Collection entries
════════════════════
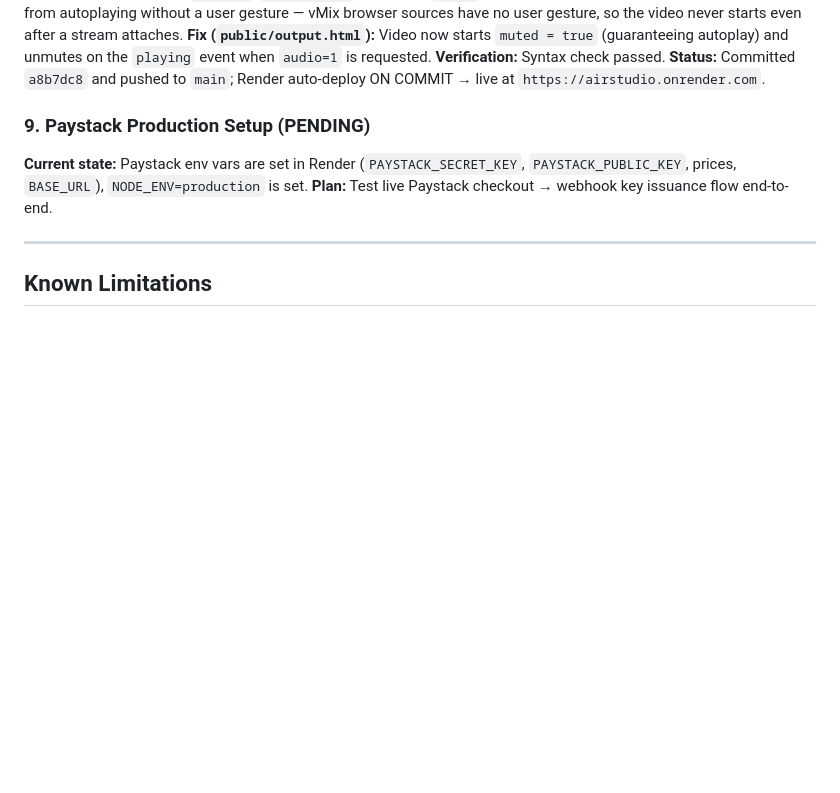
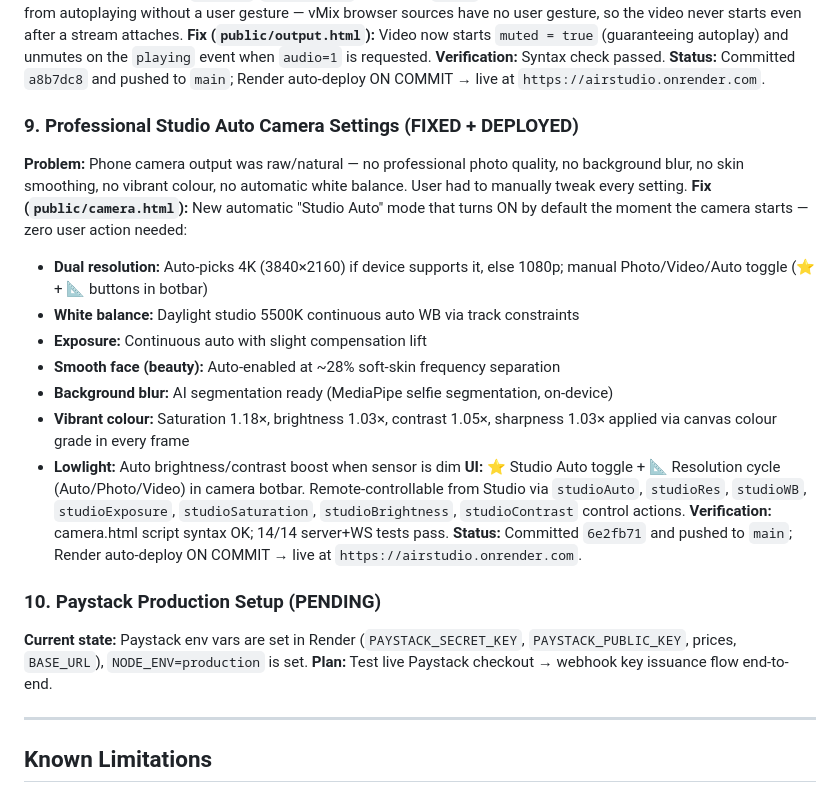
Before and after one commit to studiobrightdiamond282-dev/airstudio, a Markdown page: HANDOVER.md, the part around the change. GitHub-like rendering; blank space fills up the shorter version.

Commit message:
Update handover notes: document Studio Auto camera settings (deployed 6e2fb71)

```diff
--- a/HANDOVER.md
+++ b/HANDOVER.md
@@ -106,7 +106,21 @@ AirStudio — Phone-as-4K-Studio-Webcam software. Node.js + WebRTC server with w
 **Verification:** Syntax check passed.
 **Status:** Committed `a8b7dc8` and pushed to `main`; Render auto-deploy ON COMMIT → live at `https://airstudio.onrender.com`.
 
-### 9. Paystack Production Setup (PENDING)
+### 9. Professional Studio Auto Camera Settings (FIXED + DEPLOYED)
+**Problem:** Phone camera output was raw/natural — no professional photo quality, no background blur, no skin smoothing, no vibrant colour, no automatic white balance. User had to manually tweak every setting.
+**Fix (`public/camera.html`):** New automatic "Studio Auto" mode that turns ON by default the moment the camera starts — zero user action needed:
+- **Dual resolution:** Auto-picks 4K (3840×2160) if device supports it, else 1080p; manual Photo/Video/Auto toggle (⭐ + 📐 buttons in botbar)
+- **White balance:** Daylight studio 5500K continuous auto WB via track constraints
+- **Exposure:** Continuous auto with slight compensation lift
+- **Smooth face (beauty):** Auto-enabled at ~28% soft-skin frequency separation
+- **Background blur:** AI segmentation ready (MediaPipe selfie segmentation, on-device)
+- **Vibrant colour:** Saturation 1.18×, brightness 1.03×, contrast 1.05×, sharpness 1.03× applied via canvas colour grade in every frame
+- **Lowlight:** Auto brightness/contrast boost when sensor is dim
+**UI:** ⭐ Studio Auto toggle + 📐 Resolution cycle (Auto/Photo/Video) in camera botbar. Remote-controllable from Studio via `studioAuto`, `studioRes`, `studioWB`, `studioExposure`, `studioSaturation`, `studioBrightness`, `studioContrast` control actions.
+**Verification:** camera.html script syntax OK; 14/14 server+WS tests pass.
+**Status:** Committed `6e2fb71` and pushed to `main`; Render auto-deploy ON COMMIT → live at `https://airstudio.onrender.com`.
+
+### 10. Paystack Production Setup (PENDING)
 **Current state:** Paystack env vars are set in Render (`PAYSTACK_SECRET_KEY`, `PAYSTACK_PUBLIC_KEY`, prices, `BASE_URL`), `NODE_ENV=production` is set.
 **Plan:** Test live Paystack checkout → webhook key issuance flow end-to-end.
 
```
════════════════════
Without the pictures, restate all the entries above exactly.

Before and after one commit to studiobrightdiamond282-dev/airstudio, a Markdown page: HANDOVER.md, the part around the change. GitHub-like rendering; blank space fills up the shorter version.

Commit message:
Update handover notes: document Studio Auto camera settings (deployed 6e2fb71)

```diff
--- a/HANDOVER.md
+++ b/HANDOVER.md
@@ -106,7 +106,21 @@ AirStudio — Phone-as-4K-Studio-Webcam software. Node.js + WebRTC server with w
 **Verification:** Syntax check passed.
 **Status:** Committed `a8b7dc8` and pushed to `main`; Render auto-deploy ON COMMIT → live at `https://airstudio.onrender.com`.
 
-### 9. Paystack Production Setup (PENDING)
+### 9. Professional Studio Auto Camera Settings (FIXED + DEPLOYED)
+**Problem:** Phone camera output was raw/natural — no professional photo quality, no background blur, no skin smoothing, no vibrant colour, no automatic white balance. User had to manually tweak every setting.
+**Fix (`public/camera.html`):** New automatic "Studio Auto" mode that turns ON by default the moment the camera starts — zero user action needed:
+- **Dual resolution:** Auto-picks 4K (3840×2160) if device supports it, else 1080p; manual Photo/Video/Auto toggle (⭐ + 📐 buttons in botbar)
+- **White balance:** Daylight studio 5500K continuous auto WB via track constraints
+- **Exposure:** Continuous auto with slight compensation lift
+- **Smooth face (beauty):** Auto-enabled at ~28% soft-skin frequency separation
+- **Background blur:** AI segmentation ready (MediaPipe selfie segmentation, on-device)
+- **Vibrant colour:** Saturation 1.18×, brightness 1.03×, contrast 1.05×, sharpness 1.03× applied via canvas colour grade in every frame
+- **Lowlight:** Auto brightness/contrast boost when sensor is dim
+**UI:** ⭐ Studio Auto toggle + 📐 Resolution cycle (Auto/Photo/Video) in camera botbar. Remote-controllable from Studio via `studioAuto`, `studioRes`, `studioWB`, `studioExposure`, `studioSaturation`, `studioBrightness`, `studioContrast` control actions.
+**Verification:** camera.html script syntax OK; 14/14 server+WS tests pass.
+**Status:** Committed `6e2fb71` and pushed to `main`; Render auto-deploy ON COMMIT → live at `https://airstudio.onrender.com`.
+
+### 10. Paystack Production Setup (PENDING)
 **Current state:** Paystack env vars are set in Render (`PAYSTACK_SECRET_KEY`, `PAYSTACK_PUBLIC_KEY`, prices, `BASE_URL`), `NODE_ENV=production` is set.
 **Plan:** Test live Paystack checkout → webhook key issuance flow end-to-end.
 
```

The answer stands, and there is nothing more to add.